- Results are the intended effects of an intervention. They can be short-term, medium-term, or long-term in nature. Short-term results link to the outputs of an initiative. They can be an increase or a decrease in something targeted by the program or initiative. For example: Financial literacy skills increased because of the project. Medium-term results are a change in behaviour in a population based on short-term results. For example: Participants used the financial literacy skills they learned during the project. Long-term results present a change in state, stemming from the change in behaviour. For example, women have increased their long-term savings.
- To scale
To scale is to build on a promising practice that strengthens the GBV sector. It builds, promotes, and supports the uptake of a promising practice to reduce the prevalence of GBV. It improves supports and services for people who have experienced GBV. The Department funds 3 types of projects that scale a promising practice:
- Replication of an existing promising practice in a new location or with a new population
- Use of the promising practice to advocate for change in law and policy

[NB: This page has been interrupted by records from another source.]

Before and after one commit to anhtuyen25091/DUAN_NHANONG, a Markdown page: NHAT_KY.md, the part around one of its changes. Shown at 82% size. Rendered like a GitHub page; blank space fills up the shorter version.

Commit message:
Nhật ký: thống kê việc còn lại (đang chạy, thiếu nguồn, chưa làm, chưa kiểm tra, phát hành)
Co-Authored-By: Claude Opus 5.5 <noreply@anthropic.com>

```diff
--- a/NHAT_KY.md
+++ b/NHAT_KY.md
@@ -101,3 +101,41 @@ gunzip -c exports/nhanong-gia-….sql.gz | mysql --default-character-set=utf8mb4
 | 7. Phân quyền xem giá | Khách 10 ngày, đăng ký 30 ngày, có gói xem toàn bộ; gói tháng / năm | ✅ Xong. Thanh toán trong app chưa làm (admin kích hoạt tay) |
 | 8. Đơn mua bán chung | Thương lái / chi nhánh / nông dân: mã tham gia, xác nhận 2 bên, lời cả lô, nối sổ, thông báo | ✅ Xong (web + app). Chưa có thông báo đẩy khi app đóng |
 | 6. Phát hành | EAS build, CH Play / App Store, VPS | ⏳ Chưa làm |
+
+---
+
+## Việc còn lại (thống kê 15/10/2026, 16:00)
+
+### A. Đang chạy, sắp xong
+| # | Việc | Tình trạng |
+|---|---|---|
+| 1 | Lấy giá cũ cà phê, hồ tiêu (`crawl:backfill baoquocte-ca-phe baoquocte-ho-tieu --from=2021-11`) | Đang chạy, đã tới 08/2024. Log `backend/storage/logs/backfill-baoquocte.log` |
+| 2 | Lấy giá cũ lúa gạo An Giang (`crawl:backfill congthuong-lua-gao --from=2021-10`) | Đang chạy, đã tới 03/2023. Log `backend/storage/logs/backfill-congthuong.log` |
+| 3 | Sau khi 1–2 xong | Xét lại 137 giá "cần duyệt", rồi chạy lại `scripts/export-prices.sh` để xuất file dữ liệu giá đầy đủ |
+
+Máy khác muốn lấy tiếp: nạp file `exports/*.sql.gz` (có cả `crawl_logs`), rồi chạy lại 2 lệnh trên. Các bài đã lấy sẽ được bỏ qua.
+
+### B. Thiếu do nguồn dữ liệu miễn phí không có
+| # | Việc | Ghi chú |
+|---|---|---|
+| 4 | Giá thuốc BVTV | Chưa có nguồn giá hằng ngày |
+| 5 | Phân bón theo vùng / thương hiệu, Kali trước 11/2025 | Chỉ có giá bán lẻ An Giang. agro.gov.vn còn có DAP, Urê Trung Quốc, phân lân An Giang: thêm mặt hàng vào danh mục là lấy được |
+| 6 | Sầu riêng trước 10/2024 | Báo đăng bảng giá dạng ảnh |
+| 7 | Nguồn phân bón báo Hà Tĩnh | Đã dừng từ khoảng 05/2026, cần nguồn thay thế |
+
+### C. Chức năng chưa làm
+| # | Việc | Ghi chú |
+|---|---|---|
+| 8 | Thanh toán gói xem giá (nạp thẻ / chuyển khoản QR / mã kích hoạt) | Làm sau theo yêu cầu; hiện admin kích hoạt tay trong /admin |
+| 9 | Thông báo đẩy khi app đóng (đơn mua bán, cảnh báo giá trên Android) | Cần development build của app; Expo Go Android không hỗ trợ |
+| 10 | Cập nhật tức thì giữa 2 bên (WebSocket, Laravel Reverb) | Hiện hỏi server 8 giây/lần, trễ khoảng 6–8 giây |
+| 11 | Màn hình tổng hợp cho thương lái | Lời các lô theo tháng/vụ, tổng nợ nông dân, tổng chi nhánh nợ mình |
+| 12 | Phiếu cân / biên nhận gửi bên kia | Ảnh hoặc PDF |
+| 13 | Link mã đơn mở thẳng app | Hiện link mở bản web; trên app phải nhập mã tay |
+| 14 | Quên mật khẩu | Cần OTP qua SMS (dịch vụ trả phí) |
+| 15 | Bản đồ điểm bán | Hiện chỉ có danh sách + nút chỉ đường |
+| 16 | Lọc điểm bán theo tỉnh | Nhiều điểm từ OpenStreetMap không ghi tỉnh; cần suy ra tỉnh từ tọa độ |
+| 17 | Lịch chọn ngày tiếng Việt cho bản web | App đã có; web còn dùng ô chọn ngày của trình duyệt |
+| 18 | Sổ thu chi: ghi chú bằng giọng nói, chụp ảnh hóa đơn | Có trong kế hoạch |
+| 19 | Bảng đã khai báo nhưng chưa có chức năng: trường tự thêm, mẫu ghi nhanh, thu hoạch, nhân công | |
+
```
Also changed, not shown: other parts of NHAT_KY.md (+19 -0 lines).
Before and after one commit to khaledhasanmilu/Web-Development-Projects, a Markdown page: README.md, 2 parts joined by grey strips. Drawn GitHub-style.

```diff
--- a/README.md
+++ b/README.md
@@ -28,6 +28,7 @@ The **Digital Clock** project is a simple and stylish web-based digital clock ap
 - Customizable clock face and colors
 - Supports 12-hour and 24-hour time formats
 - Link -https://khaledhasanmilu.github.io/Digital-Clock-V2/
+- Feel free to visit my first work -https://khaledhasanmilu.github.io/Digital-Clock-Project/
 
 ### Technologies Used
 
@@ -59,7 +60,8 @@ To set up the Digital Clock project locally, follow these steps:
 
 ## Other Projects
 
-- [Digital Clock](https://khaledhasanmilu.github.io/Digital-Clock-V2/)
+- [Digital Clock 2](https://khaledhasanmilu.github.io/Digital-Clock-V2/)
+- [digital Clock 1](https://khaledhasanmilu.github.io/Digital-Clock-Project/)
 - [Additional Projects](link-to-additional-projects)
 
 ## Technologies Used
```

- Work with partners to increase wrap-around supports in a community
- Survivor is a term that describes someone who has experienced violence. It reflects that many people who experience abuse cope and move on with strength and resourcefulness.
- Survivor engagement
- Survivor engagement is to work with survivors to embed their voice to develop and put in place an initiative. It also offers opportunities to develop supportive relationships, learn skills to work on social change.
- Trauma-informed approach
- An approach that considers the lasting effects of trauma on survivors. It adapts information, resources, and services to foster survivors’ safety, respect, and empowerment.
- A person who suffered physical or emotional harm, property damage, or economic loss as a result of a crime. Some victims prefer to identify as a survivor.
Report a problem on this page
- Date modified: